The National Business Aviation Association (NBAA) welcomed House subcommittee passage of the Transportation Security Administration (TSA) Administration Authorization Act of 2011, which would allow increased industry input toward airspace governance and other TSA policies impacting companies that rely on business aircraft.
“We commend the House subcommittee leaders for passing this legislation, which gives business aviation a greater voice in the security policies that impact our industry,” said NBAA President and CEO Ed Bolen.
The legislation passed out of the House Homeland Security Subcommittee on Wednesday by a 6–3 vote. If approved by the full House, the Senate and the president, the bill would create an Aviation Security Advisory Committee that would include a subgroup specifically derived from organizations representing general aviation.
Additionally, within a year of enactment, the bill would require the TSA to develop procedures and protocols to permit business aircraft operators access to airspace closed by temporary flight restrictions. Such airspace, usually surrounding a traveling dignitary and major sporting events, has for the past decade since 9/11 been closed to virtually all civilian traffic. The subcommittee’s bill calls for reopening that airspace to general aviation under some circumstances, as long as doing so does not affect security.
The measure also contains an amendment, included by Subcommittee Chairman Mike Rogers (R-8-AL), aimed at bringing consistency to the TSA’s use of “security directives” (SDs). That issue was the subject of a letter sent to Chairman Rogers on September 13 by a coalition of aviation groups including NBAA, the Aircraft Owners and Pilots Association, the Air Transport Association, the Airports Council International, the General Aviation Manufacturers Association and the National Air Transportation Association.

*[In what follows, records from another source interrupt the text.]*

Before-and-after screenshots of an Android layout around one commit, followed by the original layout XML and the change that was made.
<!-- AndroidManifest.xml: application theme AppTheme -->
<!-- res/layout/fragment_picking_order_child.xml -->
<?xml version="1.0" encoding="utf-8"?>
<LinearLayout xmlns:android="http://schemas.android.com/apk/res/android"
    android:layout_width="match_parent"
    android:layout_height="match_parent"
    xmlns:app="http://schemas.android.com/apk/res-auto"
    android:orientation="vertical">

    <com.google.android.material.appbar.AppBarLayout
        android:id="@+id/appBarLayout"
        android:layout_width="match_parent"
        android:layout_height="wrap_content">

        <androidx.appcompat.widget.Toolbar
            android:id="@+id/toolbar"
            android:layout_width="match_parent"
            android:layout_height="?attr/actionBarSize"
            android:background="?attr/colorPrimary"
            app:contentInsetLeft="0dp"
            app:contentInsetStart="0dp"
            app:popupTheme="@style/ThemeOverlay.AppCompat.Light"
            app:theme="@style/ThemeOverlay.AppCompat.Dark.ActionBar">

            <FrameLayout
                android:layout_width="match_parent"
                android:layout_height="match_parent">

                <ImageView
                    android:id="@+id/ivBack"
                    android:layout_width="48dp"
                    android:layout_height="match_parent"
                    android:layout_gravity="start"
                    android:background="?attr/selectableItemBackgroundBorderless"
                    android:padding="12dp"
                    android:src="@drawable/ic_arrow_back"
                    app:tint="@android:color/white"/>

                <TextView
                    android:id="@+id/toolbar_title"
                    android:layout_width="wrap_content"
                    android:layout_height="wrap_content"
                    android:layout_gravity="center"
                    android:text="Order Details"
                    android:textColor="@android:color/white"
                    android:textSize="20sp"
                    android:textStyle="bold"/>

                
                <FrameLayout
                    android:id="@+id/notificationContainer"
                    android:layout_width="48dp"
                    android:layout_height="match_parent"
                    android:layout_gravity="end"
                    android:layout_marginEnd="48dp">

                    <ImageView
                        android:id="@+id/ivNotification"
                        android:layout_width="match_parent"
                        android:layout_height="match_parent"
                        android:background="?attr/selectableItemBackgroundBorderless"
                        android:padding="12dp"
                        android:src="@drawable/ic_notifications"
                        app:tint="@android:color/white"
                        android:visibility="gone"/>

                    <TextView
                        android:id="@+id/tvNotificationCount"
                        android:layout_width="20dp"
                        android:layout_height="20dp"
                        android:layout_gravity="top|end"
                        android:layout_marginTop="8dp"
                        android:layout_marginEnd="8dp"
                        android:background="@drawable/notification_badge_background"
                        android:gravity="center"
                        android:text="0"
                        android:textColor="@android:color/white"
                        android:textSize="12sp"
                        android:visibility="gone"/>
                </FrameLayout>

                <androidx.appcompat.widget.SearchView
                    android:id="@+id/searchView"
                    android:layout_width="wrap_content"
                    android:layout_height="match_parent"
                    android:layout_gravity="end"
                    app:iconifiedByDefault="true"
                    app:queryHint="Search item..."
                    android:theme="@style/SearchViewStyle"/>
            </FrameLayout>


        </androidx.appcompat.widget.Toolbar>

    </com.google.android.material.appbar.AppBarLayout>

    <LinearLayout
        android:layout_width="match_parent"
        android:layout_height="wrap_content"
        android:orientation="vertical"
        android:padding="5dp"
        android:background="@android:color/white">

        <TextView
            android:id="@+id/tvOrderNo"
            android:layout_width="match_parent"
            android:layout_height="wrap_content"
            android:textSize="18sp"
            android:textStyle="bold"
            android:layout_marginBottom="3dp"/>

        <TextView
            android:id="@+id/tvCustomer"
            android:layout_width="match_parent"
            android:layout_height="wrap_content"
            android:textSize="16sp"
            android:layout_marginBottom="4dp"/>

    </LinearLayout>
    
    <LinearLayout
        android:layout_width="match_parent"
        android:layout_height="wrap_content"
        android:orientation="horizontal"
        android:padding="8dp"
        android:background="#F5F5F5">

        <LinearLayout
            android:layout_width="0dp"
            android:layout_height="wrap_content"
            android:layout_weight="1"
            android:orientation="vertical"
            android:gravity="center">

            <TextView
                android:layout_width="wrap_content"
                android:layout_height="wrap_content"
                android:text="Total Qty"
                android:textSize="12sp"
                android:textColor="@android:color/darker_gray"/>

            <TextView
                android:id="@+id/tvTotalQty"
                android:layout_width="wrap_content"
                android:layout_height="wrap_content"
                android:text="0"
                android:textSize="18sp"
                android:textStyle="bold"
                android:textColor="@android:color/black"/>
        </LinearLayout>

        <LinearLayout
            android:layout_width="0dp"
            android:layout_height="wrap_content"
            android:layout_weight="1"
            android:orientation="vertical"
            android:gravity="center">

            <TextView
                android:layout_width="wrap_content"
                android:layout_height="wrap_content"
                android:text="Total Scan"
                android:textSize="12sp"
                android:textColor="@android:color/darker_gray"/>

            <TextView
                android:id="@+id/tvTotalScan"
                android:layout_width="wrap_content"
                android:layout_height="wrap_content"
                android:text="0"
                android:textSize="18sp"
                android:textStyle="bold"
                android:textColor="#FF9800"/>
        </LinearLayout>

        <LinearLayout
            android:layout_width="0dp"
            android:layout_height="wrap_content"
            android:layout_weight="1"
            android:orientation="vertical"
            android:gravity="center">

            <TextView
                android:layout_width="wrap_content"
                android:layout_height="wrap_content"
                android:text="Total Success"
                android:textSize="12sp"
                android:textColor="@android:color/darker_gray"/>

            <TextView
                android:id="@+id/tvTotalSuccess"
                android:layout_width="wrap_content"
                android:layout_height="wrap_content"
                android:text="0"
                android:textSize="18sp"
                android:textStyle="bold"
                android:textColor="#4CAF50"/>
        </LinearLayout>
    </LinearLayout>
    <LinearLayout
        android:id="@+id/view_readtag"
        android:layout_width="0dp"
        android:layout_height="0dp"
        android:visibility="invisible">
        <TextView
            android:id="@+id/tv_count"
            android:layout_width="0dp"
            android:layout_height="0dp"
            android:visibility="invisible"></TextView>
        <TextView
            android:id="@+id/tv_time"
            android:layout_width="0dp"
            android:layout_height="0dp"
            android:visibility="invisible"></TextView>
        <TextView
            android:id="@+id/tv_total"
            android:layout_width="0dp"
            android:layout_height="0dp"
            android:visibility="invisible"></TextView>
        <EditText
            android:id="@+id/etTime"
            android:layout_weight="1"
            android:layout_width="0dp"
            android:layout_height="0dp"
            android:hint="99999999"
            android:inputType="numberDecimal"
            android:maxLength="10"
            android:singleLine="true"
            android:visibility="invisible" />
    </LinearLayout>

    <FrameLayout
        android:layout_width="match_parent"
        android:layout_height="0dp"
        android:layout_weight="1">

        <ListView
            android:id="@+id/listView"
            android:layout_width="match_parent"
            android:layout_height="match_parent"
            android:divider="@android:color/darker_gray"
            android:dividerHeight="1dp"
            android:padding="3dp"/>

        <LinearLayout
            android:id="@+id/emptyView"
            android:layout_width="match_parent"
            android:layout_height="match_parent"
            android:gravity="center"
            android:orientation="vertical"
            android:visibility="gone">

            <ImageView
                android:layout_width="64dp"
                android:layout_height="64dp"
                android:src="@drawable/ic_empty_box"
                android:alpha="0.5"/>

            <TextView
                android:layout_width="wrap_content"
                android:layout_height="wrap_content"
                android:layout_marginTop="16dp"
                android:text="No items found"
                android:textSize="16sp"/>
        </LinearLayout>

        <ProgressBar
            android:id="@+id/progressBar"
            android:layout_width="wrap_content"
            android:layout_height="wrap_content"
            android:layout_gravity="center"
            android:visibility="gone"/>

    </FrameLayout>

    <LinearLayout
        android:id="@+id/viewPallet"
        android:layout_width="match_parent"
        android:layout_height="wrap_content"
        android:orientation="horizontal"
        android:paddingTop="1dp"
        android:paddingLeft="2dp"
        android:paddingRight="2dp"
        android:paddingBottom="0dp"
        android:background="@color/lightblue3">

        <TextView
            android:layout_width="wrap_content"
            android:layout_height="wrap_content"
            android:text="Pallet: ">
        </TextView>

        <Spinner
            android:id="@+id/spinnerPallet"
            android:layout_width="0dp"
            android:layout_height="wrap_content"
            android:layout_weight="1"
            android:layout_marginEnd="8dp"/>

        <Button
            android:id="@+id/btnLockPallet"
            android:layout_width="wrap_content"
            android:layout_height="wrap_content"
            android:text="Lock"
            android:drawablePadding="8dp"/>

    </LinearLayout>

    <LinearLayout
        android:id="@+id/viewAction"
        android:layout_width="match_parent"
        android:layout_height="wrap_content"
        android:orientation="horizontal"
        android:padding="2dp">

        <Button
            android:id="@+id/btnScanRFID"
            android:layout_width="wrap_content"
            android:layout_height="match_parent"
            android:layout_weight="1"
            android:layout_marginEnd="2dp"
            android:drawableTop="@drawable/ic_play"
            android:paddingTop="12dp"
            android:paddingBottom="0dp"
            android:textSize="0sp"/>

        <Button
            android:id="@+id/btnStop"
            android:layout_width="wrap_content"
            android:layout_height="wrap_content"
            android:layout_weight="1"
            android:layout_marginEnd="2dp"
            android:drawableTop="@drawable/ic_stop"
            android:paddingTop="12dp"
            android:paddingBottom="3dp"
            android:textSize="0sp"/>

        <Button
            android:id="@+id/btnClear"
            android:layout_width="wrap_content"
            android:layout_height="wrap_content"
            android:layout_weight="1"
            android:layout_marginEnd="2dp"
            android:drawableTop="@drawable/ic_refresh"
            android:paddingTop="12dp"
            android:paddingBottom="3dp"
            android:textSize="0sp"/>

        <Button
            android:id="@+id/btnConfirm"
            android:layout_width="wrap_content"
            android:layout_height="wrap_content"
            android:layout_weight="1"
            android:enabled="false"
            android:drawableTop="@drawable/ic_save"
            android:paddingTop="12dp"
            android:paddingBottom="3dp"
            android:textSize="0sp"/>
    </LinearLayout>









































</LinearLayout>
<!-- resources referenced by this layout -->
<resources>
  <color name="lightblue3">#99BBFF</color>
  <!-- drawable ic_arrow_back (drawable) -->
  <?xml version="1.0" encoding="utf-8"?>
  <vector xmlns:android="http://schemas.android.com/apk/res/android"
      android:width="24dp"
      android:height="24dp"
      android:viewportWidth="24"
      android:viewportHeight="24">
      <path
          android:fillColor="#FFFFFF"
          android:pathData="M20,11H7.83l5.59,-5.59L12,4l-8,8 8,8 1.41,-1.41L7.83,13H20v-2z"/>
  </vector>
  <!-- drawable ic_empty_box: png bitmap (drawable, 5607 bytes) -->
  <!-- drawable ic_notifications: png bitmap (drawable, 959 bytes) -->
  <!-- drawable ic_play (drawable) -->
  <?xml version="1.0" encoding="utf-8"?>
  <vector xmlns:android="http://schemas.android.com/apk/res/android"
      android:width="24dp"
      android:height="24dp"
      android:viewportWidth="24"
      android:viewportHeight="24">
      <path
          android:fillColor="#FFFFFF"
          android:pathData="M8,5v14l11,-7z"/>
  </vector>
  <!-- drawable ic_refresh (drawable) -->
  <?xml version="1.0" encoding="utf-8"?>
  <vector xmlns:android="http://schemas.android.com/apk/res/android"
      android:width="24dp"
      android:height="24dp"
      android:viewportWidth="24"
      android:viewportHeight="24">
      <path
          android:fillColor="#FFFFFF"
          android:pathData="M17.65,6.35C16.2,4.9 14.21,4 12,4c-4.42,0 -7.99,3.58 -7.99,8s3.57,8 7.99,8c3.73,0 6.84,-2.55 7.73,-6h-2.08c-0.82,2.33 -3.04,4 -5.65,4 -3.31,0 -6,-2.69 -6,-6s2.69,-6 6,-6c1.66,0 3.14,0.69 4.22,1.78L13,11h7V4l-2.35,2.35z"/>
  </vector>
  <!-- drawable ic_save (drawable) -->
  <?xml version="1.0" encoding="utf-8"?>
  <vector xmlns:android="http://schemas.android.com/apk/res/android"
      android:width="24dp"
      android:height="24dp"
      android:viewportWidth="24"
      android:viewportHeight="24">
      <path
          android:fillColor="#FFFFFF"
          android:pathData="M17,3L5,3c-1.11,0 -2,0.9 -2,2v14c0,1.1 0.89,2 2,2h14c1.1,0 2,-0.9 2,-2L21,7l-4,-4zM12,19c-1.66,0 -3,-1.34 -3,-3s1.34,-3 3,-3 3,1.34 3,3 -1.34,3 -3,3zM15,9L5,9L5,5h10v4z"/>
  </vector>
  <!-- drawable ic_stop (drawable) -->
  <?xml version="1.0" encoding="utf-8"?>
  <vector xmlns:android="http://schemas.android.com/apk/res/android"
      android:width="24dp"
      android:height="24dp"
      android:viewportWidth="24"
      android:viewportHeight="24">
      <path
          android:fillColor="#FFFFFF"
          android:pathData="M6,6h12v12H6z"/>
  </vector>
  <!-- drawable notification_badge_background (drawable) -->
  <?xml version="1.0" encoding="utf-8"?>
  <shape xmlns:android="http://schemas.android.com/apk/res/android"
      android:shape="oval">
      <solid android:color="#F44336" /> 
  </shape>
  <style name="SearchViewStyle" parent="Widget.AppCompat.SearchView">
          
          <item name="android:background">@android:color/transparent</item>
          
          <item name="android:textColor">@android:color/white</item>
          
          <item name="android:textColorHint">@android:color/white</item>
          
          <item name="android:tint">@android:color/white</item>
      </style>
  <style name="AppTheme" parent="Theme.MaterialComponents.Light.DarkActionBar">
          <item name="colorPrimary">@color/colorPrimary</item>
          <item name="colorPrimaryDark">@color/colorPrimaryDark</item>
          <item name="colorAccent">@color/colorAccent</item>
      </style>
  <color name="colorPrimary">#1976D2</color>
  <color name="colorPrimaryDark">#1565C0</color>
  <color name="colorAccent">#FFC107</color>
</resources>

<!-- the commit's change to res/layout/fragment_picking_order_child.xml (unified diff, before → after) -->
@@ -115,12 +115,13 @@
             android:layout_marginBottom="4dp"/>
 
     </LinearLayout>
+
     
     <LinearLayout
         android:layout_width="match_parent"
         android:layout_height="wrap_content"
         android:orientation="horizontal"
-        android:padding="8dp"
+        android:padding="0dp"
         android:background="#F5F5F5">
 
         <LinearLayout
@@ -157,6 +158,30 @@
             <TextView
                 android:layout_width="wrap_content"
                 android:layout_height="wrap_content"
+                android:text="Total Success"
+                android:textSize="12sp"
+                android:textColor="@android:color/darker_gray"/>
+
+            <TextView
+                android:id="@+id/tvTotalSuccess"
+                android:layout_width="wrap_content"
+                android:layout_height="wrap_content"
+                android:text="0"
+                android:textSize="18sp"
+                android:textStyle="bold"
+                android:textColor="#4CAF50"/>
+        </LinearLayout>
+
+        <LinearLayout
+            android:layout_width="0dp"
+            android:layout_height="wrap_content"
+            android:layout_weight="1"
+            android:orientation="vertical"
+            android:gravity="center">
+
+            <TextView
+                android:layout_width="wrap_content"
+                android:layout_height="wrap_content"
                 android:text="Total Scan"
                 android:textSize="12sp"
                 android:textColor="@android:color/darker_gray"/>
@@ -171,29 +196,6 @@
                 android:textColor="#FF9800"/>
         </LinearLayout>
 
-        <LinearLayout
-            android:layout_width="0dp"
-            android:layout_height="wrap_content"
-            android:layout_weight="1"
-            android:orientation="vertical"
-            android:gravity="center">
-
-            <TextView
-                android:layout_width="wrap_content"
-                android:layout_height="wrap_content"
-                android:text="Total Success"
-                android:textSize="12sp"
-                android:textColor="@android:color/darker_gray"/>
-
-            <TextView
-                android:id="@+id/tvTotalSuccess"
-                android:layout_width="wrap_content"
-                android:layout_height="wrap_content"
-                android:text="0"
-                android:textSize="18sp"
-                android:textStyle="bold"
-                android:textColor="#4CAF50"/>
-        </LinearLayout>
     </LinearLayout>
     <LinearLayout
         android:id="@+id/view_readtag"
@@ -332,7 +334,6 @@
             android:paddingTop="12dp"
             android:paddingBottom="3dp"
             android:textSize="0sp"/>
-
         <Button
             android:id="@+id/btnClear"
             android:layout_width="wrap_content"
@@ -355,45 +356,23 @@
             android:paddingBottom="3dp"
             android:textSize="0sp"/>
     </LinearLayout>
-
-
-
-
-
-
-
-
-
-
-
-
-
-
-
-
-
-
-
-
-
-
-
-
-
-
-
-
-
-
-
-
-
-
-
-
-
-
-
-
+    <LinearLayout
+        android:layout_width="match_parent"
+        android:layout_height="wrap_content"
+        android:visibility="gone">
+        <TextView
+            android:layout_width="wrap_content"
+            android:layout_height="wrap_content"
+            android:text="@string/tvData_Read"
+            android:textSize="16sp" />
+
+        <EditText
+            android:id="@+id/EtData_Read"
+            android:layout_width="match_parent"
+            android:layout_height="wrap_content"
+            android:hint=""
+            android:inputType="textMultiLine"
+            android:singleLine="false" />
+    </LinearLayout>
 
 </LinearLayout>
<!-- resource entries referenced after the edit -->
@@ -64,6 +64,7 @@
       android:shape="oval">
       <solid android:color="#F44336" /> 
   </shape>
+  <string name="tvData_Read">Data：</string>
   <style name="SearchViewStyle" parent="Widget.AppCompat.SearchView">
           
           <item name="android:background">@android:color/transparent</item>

“We support your amendment to the Transportation Security Authorization Act of 2011 on the issuance of security directives,” the letter to Chairman Rogers states. “While we agree that TSA needs the ability to issue security directives (SDs), we believe that regulatory option should be strictly reserved for situations involving an immediate threat, as is stipulated in the Aviation and Transportation Security Act (ATSA) and in current TSA security regulations. We do not believe that Congress intended to provide TSA such latitude that it could issue SDs absent an identified threat.”
“Security has always been a top priority for business aviation, and in the years since 9/11, the industry and government have collaborated on a host of measures to further protect against security vulnerabilities without jeopardizing mobility and flexibility,” Bolen said. “The measure passed by the House Subcommittee supports this effective approach to security policy, and we look forward to supporting its full passage by Congress.”